5 Replies Latest reply on Jul 1, 2013 11:13 PM by Jared Conway

    Emissivity’s dependence on thickness?

    Jerry Pham



      The tutorial “150W Halogen Floodlight” example uses Emissivity Coefficient:


      but there is a question on the exact definition for this: it ϵ thickness-dependent?

      According to http://en.wikipedia.org/wiki/Emissivity:

      Although it is common to discuss the "emissivity of a material" (such as the emissivity of highly polished silver), the emissivity of a material does in general depend on its thickness. The emissivities quoted for materials are for samples of infinite thickness (which, in practice, means samples which are optically thick) — thinner samples of material will have reduced emissivity.
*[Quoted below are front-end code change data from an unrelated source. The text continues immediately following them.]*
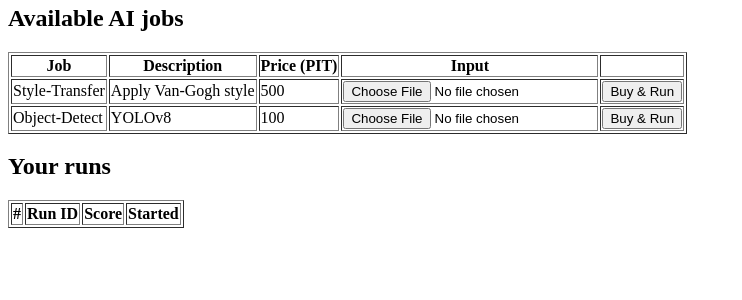
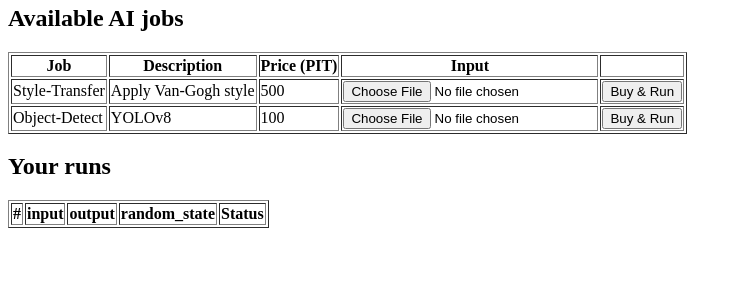
Before and after one commit to PetrDoroshev/ai-agents-dapp, a FastAPI app: page / in a window 1280 px wide. Shown: the part 272-572 px from the top of the page, without its empty margins (0-742 px from the left). Run offline with FastAPI, Linux system fonts and the light colour scheme; lists and menus that the app fills with data are empty; parts of the project's set-up code (start-up, migrations or seed data) failed here and were passed over; some libraries are stand-ins or nearby versions.

Commit message:
minor updates

```diff
--- a/app/main.py
+++ b/app/main.py
@@ -45,7 +45,7 @@ def index(request: Request):
     balance_eth = w3.from_wei(balance_wei, 'ether')
     print("Contract ETH balance:", balance_eth, "ETH")
 
-    return templates.TemplateResponse("index.html", {"request": request, "contract_address": token_address})
+    return templates.TemplateResponse("index.html", {"request": request, "contract_address": token_address, "pi_contract_address": pi_address})
 
 @app.post("/get_nonce")
 def get_nonce(data: AddressRequest):
@@ -105,17 +105,29 @@ def get_user_runs(request: Request):
         print(e)
         raise HTTPException(status_code=500, detail=f"Failed to fetch runs: {e}")
 
-    # Optional: Format AIRun structs nicely
-    formatted = [
-        {
-            "id": r[0],
-            "score": r[1],
-            "started": r[2]
-        }
-        for r in user_runs
-    ]
+    formatted_runs = []
+    for run in user_runs:
+        (
+            requester,
+            input_link,
+            input_hash,
+            output_link,
+            output_hash,
+            random_state,
+            status_int,
+        ) = run
 
-    return {"runs": formatted}
+        formatted_runs.append({
+            "requester":       requester,
+            "status":          int(status_int),           # enum → число (или конвертируйте в строку)
+            "inputDataLink":   input_link,
+            "inputDataHash":   Web3.to_hex(input_hash),
+            "outputDataLink":  output_link,
+            "outputDataHash":  Web3.to_hex(output_hash) if output_hash != b'\x00' * 32 else None,
+            "randomState":     random_state,
+        })
+
+    return {"runs": formatted_runs}
 
 @app.post("/verify_signature")
 def verify_signature(data: SignatureRequest):
@@ -226,6 +238,9 @@ async def prepare_run(
     input_hash = Web3.keccak(contents)
     random_state = uuid.uuid4().hex
 
+    job = next((j for j in CATALOG if j["id"] == job_id), None)
+    assert job is not None
+
     path = f"./app/uploads/{random_state}_{data.filename}"
     with open(path, "wb") as f:
         f.write(contents)
@@ -245,12 +260,22 @@ async def prepare_run(
     nonce = w3.eth.get_transaction_count("0x0565a088f974D9B88C8DD09E268989744ba19aF2")
     gas_price = w3.eth.gas_price
 
+    bal = token_contract.functions.balanceOf(checksum_address).call()
+    print("balance =", bal)
+
+    # 2. Разрешение (allowance) пользователя на контракт
+    allow = token_contract.functions.allowance(checksum_address, pi_contract.address).call()
+    print("allowance =", allow)
+
+    # 3. Цена запуска
+    print("run price =", job["price"])
+
     txn = pi_contract.functions.requestRun(
-        checksum_address, f"/uploads/{path}", input_hash, random_state
+        checksum_address, f"/uploads/{path}", input_hash, random_state, job["price"]
     ).build_transaction({
         'from': "0x0565a088f974D9B88C8DD09E268989744ba19aF2",
         'nonce': nonce,
-        'gas': 300_000,
+        'gas': 800_000,
         'gasPrice': gas_price,
     })
 
--- a/app/static/index_script.js
+++ b/app/static/index_script.js
@@ -165,11 +165,17 @@ async function updateBlockchainData(address, jwt) {
 
         runs.forEach((run, i) => {
             const tr = document.createElement("tr");
+
+            // Optionally convert status enum integer to human-readable string
+            const statusMap = ["Pending", "Running", "Completed", "Failed"];
+            const statusText = statusMap[run.status] || `Status #${run.status}`;
+
             tr.innerHTML = `
                 <td>${i + 1}</td>
-                <td>${run.id}</td>
-                <td>${run.score}</td>
-                <td>${new Date(run.started * 1000).toLocaleString()}</td>
+                <td><a href="${run.inputDataLink}" target="_blank">${run.inputDataHash}</a></td>
+                <td><a href="${run.outputDataLink}" target="_blank">${run.outputDataHash}</a></td>
+                <td>${run.randomState}</td>
+                <td>${statusText}</td>
             `;
             runsTable.appendChild(tr);
         });
@@ -237,7 +243,7 @@ async function loadCatalog() {
             <td>${job.description}</td>
             <td>${job.price}</td>
             <td><input type="file" data-job="${job.id}"></td>
-            <td><button data-job="${job.id}">Buy & Run</button></td>
+            <td><button data-job="${job.id}" data-price="${job.price}">Buy & Run</button></td>
         `;
         tbody.appendChild(tr);
         });
@@ -251,11 +257,28 @@ async function loadCatalog() {
 document.getElementById("catalog").addEventListener("click", async ev => {
     if (ev.target.tagName !== "BUTTON") return;
     const jobId = ev.target.dataset.job;
+    const jobPrice = ev.target.dataset.price;
     const fileInput = document.querySelector(`input[type=file][data-job='${jobId}']`);
     if (!fileInput.files.length) return alert("Choose a file first");
 
     const jwt = localStorage.getItem("jwt");
     if (!jwt) return alert("Login first");
+
+    const provider = new ethers.providers.Web3Provider(window.ethereum);
+    await provider.send("eth_requestAccounts", []);
+    const signer = provider.getSigner();
+
+    const erc20Abi = [
+        "function approve(address spender, uint256 amount) public returns (bool)"
+    ];
+
+    const tokenContract = new ethers.Contract(contractAddress, erc20Abi, signer);
+
+    console.log("Job price " + String(jobPrice));
+
+    const tx = await tokenContract.approve(piAddress, ethers.utils.parseUnits(String(jobPrice), 18));
+    await tx.wait();
+    console.log("Approved successfully!");
 
     const form = new FormData();
     form.append("job_id", jobId);
--- a/app/templates/index.html
+++ b/app/templates/index.html
@@ -23,7 +23,13 @@
     <h2>Available AI jobs</h2>
     <table id="catalog" border="1">
         <thead>
-            <tr><th>Job</th><th>Description</th><th>Price&nbsp;(PIT)</th><th>Input</th><th></th></tr>
+            <tr>
+                <th>Job</th>
+                <th>Description</th>
+                <th>Price (PIT)</th>
+                <th>Input</th>
+                <th></th>
+            </tr>
         </thead>
         <tbody></tbody>
     </table>
@@ -34,15 +40,17 @@
         <thead>
             <tr>
                 <th>#</th>
-                <th>Run ID</th>
-                <th>Score</th>
-                <th>Started</th>
+                <th>input</th>
+                <th>output</th>
+                <th>random_state</th>
+                <th>Status</th>
             </tr>
         </thead>
         <tbody></tbody>
     </table>
 
     <script>
+        const piAddress = "{{ pi_contract_address }}"
         const contractAddress = "{{ contract_address }}";
     </script>
     <script src="/static/index_script.js"></script>
```
Also changed, not shown: 2 other files.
      Most emissivities found in handbooks and on websites of many infrared imaging and temperature sensor companies are the type discussed here, total emissivity. However, the distinction needs to be made that the wavelength-dependent or spectral emissivity is the more significant parameter to be used when one is seeking an emissivity correction for a temperature measurement device.


      I wonder in doing the calculations, does Solidworks make any adjustment according to the actual thickness of a surface?




        • Re: Emissivity’s dependence on thickness?
          Bill McEachern

          I am thinking that optical depth or thickness they are eferring to is in relation the wave lengths of the light not any sort of swx dimensions. In the base package it is black body radition anyway. If you have the HVAC module which handles spectral sensitivities and absorption in solids it would still likely be considered "thick". It will be whatever number you give it.

          • Re: Emissivity’s dependence on thickness?
            Chris Michalski

            Jerry, from my limited knowledge in this, most anything modeled in SW is going to be considered optically thick.  In order for the emissivity to vary with thickness you are considering materials which are so thin that photons do not encounter atoms on their passage through the material.

            The emissivity SW applies is based on the entire projected area relating to an atom or molecule in the solid, not materials so thin that an appreciable percentage allows direct radiation through the material avoiding diffraction and reflection.

            What physicaly thickness that eqautes to would take some research based on individual materials.

            • Re: Emissivity’s dependence on thickness?
              Jared Conway

              "I wonder in doing the calculations, does Solidworks make any adjustment according to the actual thickness of a surface?"


              have you found such a correction factor in your research?


              my suggestion would be to find an example that shows the effect of thickness and compare it in flow simulation but my guess is there is no correction. how would flow simulation know the thickness of a part relative to the surface is?


              like bill mentioned, this is black body radiation which is what almost all standard calculations are based on and the only adjustments is when you get to the HVAC module.


              another question you might ask yourself, does your application potentially "suffer" from this limitation? if so and flow simulation didn't exist, how would you incoporate an adjustment?

                • Re: Emissivity’s dependence on thickness?
                  Jerry Pham




                  For the 150W halogen lamp example in the tutorial, the quartz glass is actually modeled as a "semi-transparent" absorptive surface. Is this an example that the surface material is not assumed to be optically thick (otherwise it will be opaque and no light could come out).


                  How does Solidworks determine the amout of radiative energy been absorbed by the software? Does it use Lambert's law and do the calculation incorporating the surface thickness?




                    • Re: Emissivity’s dependence on thickness?
                      Jared Conway

                      with radiation, components are either opaque to radiation or transparent to radiation. the option you're looking at is from the HVAC module which allows the component to absorb some vs none/all of the radiation. the methods are all described in the technical reference. please review the types of radiation that are used by flow simulation. I think you're getting radiation and light mixed up.